(Listed records begins)
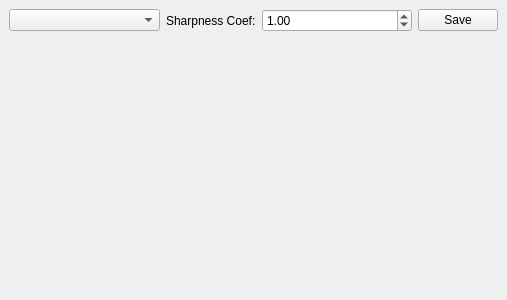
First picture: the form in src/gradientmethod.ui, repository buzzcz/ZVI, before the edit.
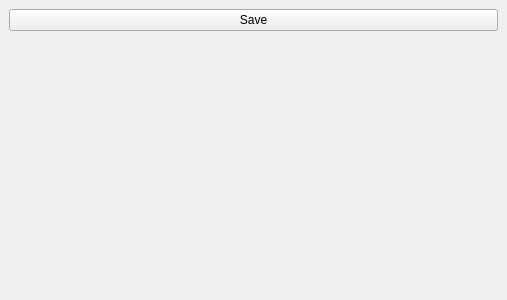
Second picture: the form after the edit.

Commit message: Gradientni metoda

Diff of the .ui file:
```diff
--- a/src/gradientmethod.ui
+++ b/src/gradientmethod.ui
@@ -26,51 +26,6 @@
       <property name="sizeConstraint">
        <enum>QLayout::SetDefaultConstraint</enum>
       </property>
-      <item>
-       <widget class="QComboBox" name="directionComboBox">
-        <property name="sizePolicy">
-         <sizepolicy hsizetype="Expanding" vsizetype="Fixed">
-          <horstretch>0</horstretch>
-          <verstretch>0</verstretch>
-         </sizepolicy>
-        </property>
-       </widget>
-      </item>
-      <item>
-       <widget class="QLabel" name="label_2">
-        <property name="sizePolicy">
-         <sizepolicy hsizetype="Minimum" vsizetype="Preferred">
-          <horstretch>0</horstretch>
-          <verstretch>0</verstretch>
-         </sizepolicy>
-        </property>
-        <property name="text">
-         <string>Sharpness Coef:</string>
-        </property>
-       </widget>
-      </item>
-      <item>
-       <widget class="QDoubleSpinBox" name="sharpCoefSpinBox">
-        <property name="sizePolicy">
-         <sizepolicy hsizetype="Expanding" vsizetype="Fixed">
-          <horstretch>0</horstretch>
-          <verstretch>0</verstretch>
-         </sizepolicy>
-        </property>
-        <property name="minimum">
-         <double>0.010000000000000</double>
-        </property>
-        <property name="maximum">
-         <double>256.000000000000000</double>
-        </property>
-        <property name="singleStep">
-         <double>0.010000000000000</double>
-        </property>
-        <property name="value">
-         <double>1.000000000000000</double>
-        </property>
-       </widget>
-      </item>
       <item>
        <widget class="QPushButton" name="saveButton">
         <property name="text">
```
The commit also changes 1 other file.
(Listed records ends)
*Problem details*.
Your answer must be an exact copy of the data above, minus its pictures.

*Problem solution*.
First picture: the form in src/gradientmethod.ui, repository buzzcz/ZVI, before the edit.
Second picture: the form after the edit.

Commit message: Gradientni metoda

Diff of the .ui file:
```diff
--- a/src/gradientmethod.ui
+++ b/src/gradientmethod.ui
@@ -26,51 +26,6 @@
       <property name="sizeConstraint">
        <enum>QLayout::SetDefaultConstraint</enum>
       </property>
-      <item>
-       <widget class="QComboBox" name="directionComboBox">
-        <property name="sizePolicy">
-         <sizepolicy hsizetype="Expanding" vsizetype="Fixed">
-          <horstretch>0</horstretch>
-          <verstretch>0</verstretch>
-         </sizepolicy>
-        </property>
-       </widget>
-      </item>
-      <item>
-       <widget class="QLabel" name="label_2">
-        <property name="sizePolicy">
-         <sizepolicy hsizetype="Minimum" vsizetype="Preferred">
-          <horstretch>0</horstretch>
-          <verstretch>0</verstretch>
-         </sizepolicy>
-        </property>
-        <property name="text">
-         <string>Sharpness Coef:</string>
-        </property>
-       </widget>
-      </item>
-      <item>
-       <widget class="QDoubleSpinBox" name="sharpCoefSpinBox">
-        <property name="sizePolicy">
-         <sizepolicy hsizetype="Expanding" vsizetype="Fixed">
-          <horstretch>0</horstretch>
-          <verstretch>0</verstretch>
-         </sizepolicy>
-        </property>
-        <property name="minimum">
-         <double>0.010000000000000</double>
-        </property>
-        <property name="maximum">
-         <double>256.000000000000000</double>
-        </property>
-        <property name="singleStep">
-         <double>0.010000000000000</double>
-        </property>
-        <property name="value">
-         <double>1.000000000000000</double>
-        </property>
-       </widget>
-      </item>
       <item>
        <widget class="QPushButton" name="saveButton">
         <property name="text">
```
The commit also changes 1 other file.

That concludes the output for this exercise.